Edit difference data
----

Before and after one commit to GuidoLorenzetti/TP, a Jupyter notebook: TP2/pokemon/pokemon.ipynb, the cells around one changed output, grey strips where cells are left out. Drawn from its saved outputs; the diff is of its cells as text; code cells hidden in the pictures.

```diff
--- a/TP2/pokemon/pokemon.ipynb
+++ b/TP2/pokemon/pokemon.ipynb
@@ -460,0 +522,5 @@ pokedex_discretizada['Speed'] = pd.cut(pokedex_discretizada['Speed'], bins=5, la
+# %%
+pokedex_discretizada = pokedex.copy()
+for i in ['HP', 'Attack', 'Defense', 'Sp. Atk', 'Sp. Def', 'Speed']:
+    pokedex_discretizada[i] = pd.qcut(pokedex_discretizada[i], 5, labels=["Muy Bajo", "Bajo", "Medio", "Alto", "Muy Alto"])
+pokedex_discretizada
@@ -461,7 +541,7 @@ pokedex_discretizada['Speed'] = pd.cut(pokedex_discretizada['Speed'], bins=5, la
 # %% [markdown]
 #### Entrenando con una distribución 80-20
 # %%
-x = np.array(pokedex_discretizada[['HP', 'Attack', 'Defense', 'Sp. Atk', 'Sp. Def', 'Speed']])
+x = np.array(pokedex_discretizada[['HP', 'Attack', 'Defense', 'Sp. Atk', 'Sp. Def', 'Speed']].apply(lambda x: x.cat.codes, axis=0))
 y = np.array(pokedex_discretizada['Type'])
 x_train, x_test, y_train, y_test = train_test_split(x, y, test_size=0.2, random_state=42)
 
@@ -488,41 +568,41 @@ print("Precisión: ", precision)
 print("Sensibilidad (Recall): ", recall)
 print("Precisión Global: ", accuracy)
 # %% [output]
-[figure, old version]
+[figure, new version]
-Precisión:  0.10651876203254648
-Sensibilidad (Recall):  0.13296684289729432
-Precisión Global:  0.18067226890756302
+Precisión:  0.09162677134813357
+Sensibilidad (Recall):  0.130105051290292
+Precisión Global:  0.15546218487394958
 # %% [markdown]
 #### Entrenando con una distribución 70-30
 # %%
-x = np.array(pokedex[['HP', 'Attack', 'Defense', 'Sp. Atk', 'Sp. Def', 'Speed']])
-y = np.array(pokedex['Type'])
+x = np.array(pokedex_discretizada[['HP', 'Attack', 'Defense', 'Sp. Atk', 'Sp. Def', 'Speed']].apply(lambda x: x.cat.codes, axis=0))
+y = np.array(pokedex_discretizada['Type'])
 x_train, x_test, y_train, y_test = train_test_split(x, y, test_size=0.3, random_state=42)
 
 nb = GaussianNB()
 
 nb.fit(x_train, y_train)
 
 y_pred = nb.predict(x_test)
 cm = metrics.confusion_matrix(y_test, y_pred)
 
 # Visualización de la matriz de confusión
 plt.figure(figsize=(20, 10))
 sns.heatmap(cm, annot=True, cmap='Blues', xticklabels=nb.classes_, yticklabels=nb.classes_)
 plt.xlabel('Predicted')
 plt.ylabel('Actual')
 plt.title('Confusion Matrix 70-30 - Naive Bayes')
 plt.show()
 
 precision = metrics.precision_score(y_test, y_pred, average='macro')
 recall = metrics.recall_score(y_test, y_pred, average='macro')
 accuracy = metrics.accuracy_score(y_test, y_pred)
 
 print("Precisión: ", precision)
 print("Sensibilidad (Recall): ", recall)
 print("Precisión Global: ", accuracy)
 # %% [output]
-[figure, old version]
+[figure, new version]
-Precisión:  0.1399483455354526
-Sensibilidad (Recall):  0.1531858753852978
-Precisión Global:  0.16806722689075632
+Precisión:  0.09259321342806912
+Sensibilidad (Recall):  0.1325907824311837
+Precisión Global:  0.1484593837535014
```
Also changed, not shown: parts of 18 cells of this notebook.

----

▸ Work to complete:
An exact restatement of the data is required.

▸ Exercise solution:
Before and after one commit to GuidoLorenzetti/TP, a Jupyter notebook: TP2/pokemon/pokemon.ipynb, the cells around one changed output, grey strips where cells are left out. Drawn from its saved outputs; the diff is of its cells as text; code cells hidden in the pictures.

```diff
--- a/TP2/pokemon/pokemon.ipynb
+++ b/TP2/pokemon/pokemon.ipynb
@@ -460,0 +522,5 @@ pokedex_discretizada['Speed'] = pd.cut(pokedex_discretizada['Speed'], bins=5, la
+# %%
+pokedex_discretizada = pokedex.copy()
+for i in ['HP', 'Attack', 'Defense', 'Sp. Atk', 'Sp. Def', 'Speed']:
+    pokedex_discretizada[i] = pd.qcut(pokedex_discretizada[i], 5, labels=["Muy Bajo", "Bajo", "Medio", "Alto", "Muy Alto"])
+pokedex_discretizada
@@ -461,7 +541,7 @@ pokedex_discretizada['Speed'] = pd.cut(pokedex_discretizada['Speed'], bins=5, la
 # %% [markdown]
 #### Entrenando con una distribución 80-20
 # %%
-x = np.array(pokedex_discretizada[['HP', 'Attack', 'Defense', 'Sp. Atk', 'Sp. Def', 'Speed']])
+x = np.array(pokedex_discretizada[['HP', 'Attack', 'Defense', 'Sp. Atk', 'Sp. Def', 'Speed']].apply(lambda x: x.cat.codes, axis=0))
 y = np.array(pokedex_discretizada['Type'])
 x_train, x_test, y_train, y_test = train_test_split(x, y, test_size=0.2, random_state=42)
 
@@ -488,41 +568,41 @@ print("Precisión: ", precision)
 print("Sensibilidad (Recall): ", recall)
 print("Precisión Global: ", accuracy)
 # %% [output]
-[figure, old version]
+[figure, new version]
-Precisión:  0.10651876203254648
-Sensibilidad (Recall):  0.13296684289729432
-Precisión Global:  0.18067226890756302
+Precisión:  0.09162677134813357
+Sensibilidad (Recall):  0.130105051290292
+Precisión Global:  0.15546218487394958
 # %% [markdown]
 #### Entrenando con una distribución 70-30
 # %%
-x = np.array(pokedex[['HP', 'Attack', 'Defense', 'Sp. Atk', 'Sp. Def', 'Speed']])
-y = np.array(pokedex['Type'])
+x = np.array(pokedex_discretizada[['HP', 'Attack', 'Defense', 'Sp. Atk', 'Sp. Def', 'Speed']].apply(lambda x: x.cat.codes, axis=0))
+y = np.array(pokedex_discretizada['Type'])
 x_train, x_test, y_train, y_test = train_test_split(x, y, test_size=0.3, random_state=42)
 
 nb = GaussianNB()
 
 nb.fit(x_train, y_train)
 
 y_pred = nb.predict(x_test)
 cm = metrics.confusion_matrix(y_test, y_pred)
 
 # Visualización de la matriz de confusión
 plt.figure(figsize=(20, 10))
 sns.heatmap(cm, annot=True, cmap='Blues', xticklabels=nb.classes_, yticklabels=nb.classes_)
 plt.xlabel('Predicted')
 plt.ylabel('Actual')
 plt.title('Confusion Matrix 70-30 - Naive Bayes')
 plt.show()
 
 precision = metrics.precision_score(y_test, y_pred, average='macro')
 recall = metrics.recall_score(y_test, y_pred, average='macro')
 accuracy = metrics.accuracy_score(y_test, y_pred)
 
 print("Precisión: ", precision)
 print("Sensibilidad (Recall): ", recall)
 print("Precisión Global: ", accuracy)
 # %% [output]
-[figure, old version]
+[figure, new version]
-Precisión:  0.1399483455354526
-Sensibilidad (Recall):  0.1531858753852978
-Precisión Global:  0.16806722689075632
+Precisión:  0.09259321342806912
+Sensibilidad (Recall):  0.1325907824311837
+Precisión Global:  0.1484593837535014
```
Also changed, not shown: parts of 18 cells of this notebook.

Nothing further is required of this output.